* **INSTRUCTIONS FOR THE TASK**:
Please go through the records below and return every line holding the word "mxPoint".

+++ DATA FOR PROCESSING +++

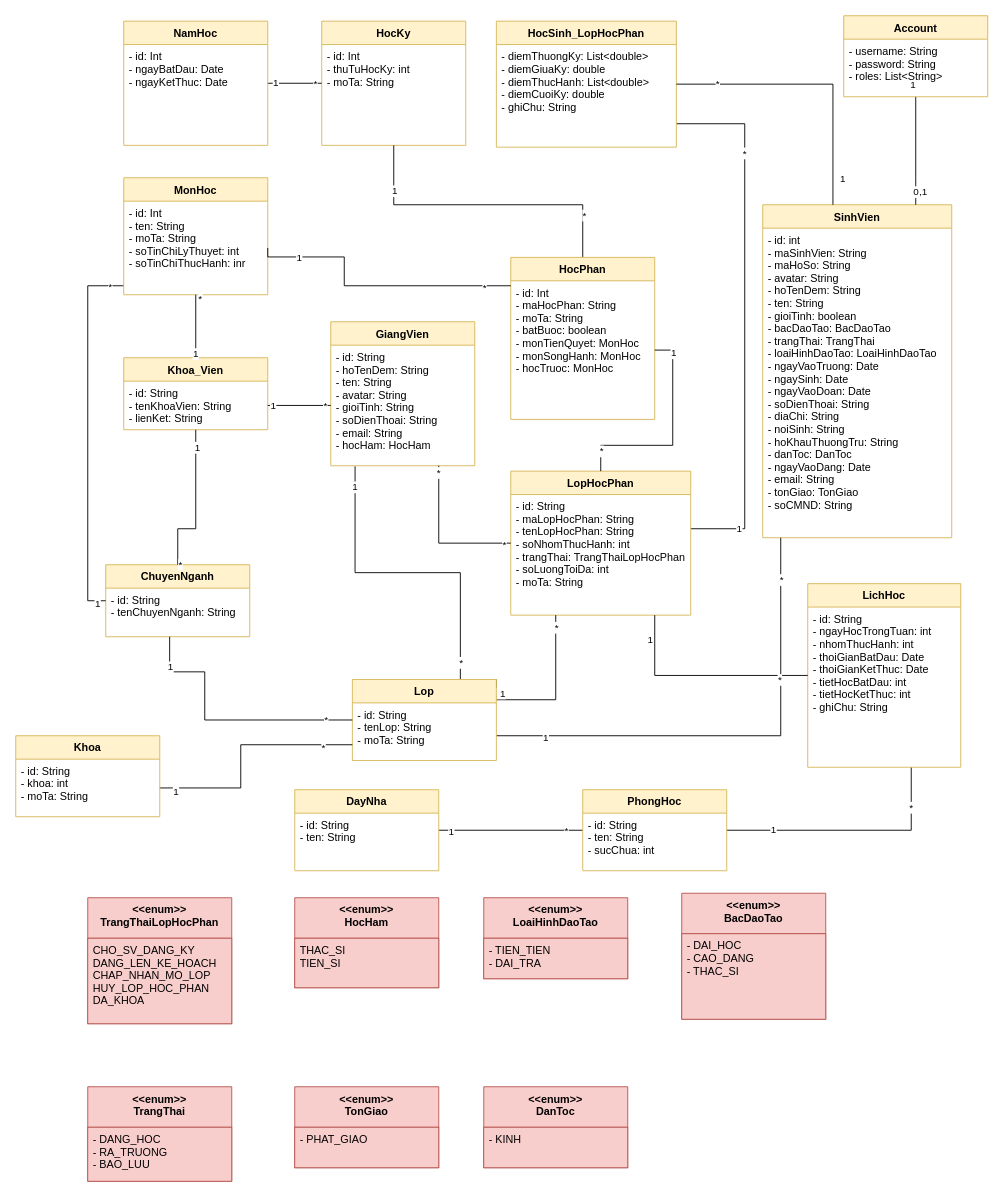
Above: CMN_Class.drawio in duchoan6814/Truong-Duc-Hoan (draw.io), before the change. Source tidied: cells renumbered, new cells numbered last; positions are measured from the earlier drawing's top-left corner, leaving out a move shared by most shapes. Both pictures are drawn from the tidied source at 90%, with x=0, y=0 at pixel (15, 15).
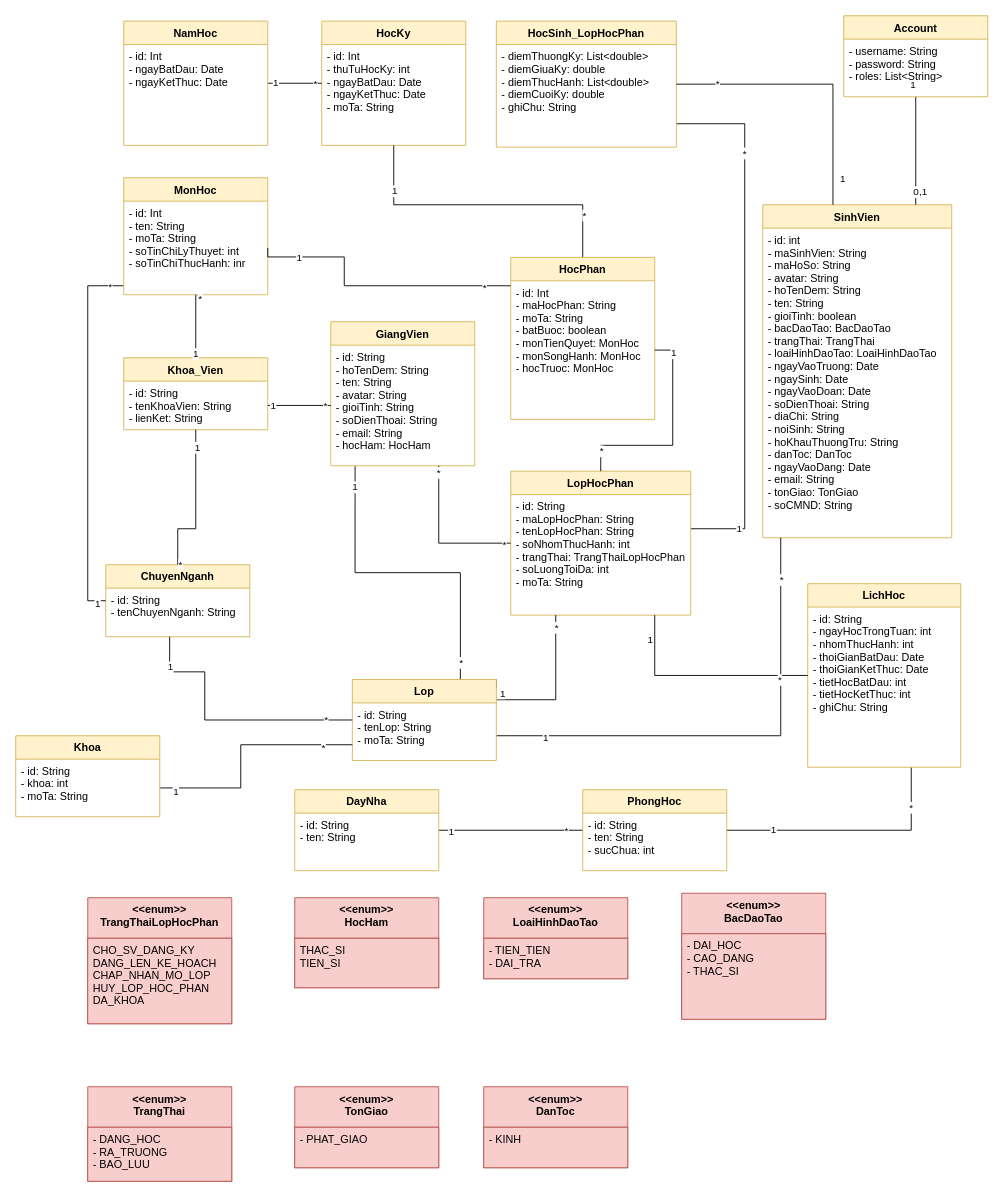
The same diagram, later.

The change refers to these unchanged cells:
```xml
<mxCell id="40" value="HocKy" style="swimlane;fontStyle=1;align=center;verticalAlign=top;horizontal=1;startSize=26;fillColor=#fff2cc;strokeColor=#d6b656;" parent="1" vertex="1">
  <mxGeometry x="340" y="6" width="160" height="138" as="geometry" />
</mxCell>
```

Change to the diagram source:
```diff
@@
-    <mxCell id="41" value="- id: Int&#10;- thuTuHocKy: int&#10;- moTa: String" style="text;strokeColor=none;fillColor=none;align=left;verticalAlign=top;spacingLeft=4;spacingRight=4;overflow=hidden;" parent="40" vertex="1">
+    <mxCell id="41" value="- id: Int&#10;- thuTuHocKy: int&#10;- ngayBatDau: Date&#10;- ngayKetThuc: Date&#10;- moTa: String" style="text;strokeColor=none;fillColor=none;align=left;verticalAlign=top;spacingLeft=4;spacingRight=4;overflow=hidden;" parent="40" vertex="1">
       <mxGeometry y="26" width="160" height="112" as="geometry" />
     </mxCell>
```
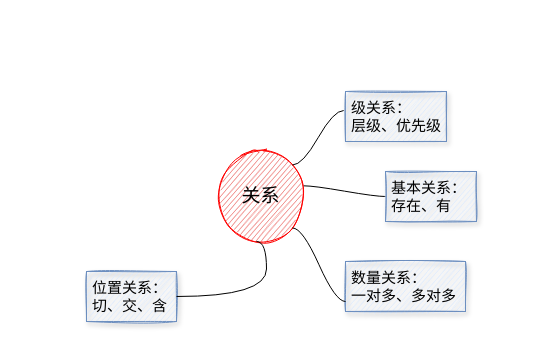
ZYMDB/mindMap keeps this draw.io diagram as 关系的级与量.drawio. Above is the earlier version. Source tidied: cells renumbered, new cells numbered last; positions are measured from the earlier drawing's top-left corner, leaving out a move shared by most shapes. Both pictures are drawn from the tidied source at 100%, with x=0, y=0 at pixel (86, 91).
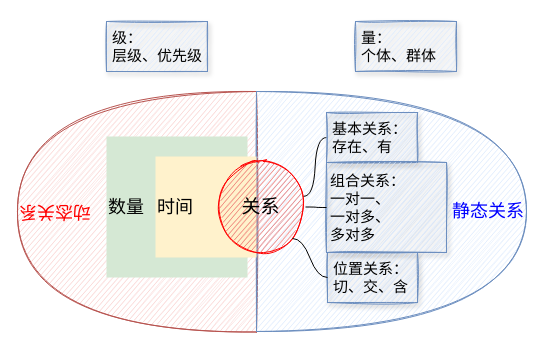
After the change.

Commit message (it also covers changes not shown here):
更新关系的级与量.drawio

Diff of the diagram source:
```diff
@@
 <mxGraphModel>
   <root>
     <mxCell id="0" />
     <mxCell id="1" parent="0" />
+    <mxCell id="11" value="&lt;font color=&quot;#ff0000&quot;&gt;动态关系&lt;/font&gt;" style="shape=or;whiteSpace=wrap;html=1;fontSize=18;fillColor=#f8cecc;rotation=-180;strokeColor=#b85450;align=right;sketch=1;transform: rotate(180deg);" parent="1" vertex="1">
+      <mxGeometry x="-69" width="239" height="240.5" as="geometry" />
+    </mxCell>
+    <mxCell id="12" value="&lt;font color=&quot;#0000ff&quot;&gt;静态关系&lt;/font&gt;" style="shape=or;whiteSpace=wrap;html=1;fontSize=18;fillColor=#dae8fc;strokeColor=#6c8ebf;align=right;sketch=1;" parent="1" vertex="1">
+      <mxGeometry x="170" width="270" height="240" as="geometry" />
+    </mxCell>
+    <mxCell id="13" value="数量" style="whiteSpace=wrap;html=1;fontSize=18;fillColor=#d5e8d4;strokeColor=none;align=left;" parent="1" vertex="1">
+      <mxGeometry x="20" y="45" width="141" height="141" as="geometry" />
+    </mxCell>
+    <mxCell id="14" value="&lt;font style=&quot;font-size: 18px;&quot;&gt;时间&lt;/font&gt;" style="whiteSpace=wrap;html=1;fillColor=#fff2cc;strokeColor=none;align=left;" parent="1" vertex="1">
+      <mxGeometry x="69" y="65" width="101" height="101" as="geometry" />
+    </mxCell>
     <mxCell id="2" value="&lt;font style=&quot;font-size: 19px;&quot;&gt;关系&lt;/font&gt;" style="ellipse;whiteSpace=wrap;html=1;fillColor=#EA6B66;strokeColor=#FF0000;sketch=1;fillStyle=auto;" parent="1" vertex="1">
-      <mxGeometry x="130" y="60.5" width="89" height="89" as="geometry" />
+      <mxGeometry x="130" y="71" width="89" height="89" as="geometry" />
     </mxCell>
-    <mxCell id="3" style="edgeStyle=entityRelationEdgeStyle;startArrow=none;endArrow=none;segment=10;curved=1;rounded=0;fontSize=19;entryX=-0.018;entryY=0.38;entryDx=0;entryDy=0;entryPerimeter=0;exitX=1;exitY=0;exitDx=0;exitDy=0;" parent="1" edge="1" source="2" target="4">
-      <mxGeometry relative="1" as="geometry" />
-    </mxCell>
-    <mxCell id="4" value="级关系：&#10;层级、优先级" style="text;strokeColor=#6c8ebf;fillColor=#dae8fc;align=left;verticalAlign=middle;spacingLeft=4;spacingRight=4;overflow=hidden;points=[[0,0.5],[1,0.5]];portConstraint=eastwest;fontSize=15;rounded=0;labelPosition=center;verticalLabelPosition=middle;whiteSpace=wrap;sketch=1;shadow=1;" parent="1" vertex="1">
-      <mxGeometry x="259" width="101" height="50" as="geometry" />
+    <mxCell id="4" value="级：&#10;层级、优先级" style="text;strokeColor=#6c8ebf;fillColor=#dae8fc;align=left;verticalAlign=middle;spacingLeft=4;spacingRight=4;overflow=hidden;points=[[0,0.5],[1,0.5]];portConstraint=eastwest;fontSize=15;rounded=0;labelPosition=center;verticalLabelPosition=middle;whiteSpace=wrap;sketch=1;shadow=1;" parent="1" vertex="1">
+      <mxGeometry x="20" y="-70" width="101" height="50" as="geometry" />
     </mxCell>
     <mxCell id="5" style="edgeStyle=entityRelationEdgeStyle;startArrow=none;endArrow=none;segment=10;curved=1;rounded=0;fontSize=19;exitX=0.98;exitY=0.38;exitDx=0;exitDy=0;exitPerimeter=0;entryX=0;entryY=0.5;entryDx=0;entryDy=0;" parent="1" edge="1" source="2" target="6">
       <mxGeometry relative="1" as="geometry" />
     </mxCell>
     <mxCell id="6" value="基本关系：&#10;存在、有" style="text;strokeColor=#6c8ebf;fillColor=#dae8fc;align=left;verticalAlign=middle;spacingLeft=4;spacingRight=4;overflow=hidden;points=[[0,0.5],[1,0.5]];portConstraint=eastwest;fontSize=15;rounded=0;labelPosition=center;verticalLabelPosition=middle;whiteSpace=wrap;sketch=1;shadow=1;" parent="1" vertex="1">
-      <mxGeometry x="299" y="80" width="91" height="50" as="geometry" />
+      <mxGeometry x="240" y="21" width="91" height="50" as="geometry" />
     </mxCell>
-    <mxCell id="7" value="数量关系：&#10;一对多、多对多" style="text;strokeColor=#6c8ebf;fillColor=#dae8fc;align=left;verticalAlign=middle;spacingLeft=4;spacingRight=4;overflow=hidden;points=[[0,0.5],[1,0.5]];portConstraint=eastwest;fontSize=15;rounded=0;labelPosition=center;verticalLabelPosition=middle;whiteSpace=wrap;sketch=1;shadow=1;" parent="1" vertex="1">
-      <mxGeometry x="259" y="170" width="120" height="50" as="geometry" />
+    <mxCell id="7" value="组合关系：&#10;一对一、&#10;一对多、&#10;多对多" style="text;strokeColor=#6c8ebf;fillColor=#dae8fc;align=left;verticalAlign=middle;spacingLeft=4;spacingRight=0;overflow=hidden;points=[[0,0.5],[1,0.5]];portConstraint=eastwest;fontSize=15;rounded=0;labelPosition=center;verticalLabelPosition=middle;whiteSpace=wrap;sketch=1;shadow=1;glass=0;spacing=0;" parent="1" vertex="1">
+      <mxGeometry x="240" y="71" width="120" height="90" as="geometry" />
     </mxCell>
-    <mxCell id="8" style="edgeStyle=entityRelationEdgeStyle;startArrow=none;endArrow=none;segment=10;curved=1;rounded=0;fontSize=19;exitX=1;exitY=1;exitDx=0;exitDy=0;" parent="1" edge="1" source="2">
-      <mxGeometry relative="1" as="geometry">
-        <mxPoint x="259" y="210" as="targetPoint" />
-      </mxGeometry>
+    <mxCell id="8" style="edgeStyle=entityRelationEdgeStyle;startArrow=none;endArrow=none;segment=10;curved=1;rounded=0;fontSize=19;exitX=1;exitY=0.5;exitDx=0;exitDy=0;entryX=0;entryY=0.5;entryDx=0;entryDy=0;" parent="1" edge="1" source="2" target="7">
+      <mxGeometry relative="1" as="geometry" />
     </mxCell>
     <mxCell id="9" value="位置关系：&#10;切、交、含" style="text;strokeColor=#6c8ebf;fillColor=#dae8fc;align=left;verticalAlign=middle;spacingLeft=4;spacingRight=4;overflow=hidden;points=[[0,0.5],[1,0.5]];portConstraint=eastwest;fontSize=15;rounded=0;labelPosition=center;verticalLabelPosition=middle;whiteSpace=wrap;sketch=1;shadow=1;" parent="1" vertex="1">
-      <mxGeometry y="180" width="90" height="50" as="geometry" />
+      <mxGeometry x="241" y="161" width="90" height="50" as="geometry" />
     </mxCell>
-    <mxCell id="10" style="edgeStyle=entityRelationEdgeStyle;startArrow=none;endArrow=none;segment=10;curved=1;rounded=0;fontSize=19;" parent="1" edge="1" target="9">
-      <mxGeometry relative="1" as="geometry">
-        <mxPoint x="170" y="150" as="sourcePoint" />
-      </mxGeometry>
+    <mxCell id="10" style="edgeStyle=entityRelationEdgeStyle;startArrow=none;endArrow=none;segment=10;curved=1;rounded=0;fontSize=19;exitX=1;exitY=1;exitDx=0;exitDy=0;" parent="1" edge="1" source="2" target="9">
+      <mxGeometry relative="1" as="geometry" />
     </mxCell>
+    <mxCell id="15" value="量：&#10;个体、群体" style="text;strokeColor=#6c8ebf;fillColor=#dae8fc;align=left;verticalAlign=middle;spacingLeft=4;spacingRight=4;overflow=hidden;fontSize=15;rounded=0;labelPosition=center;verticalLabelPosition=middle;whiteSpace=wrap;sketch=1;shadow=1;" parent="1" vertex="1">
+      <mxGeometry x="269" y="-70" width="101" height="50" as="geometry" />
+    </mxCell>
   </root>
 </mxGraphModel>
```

+++

* **TASK RESPONSE**:
-        <mxPoint x="259" y="210" as="targetPoint" />
-        <mxPoint x="170" y="150" as="sourcePoint" />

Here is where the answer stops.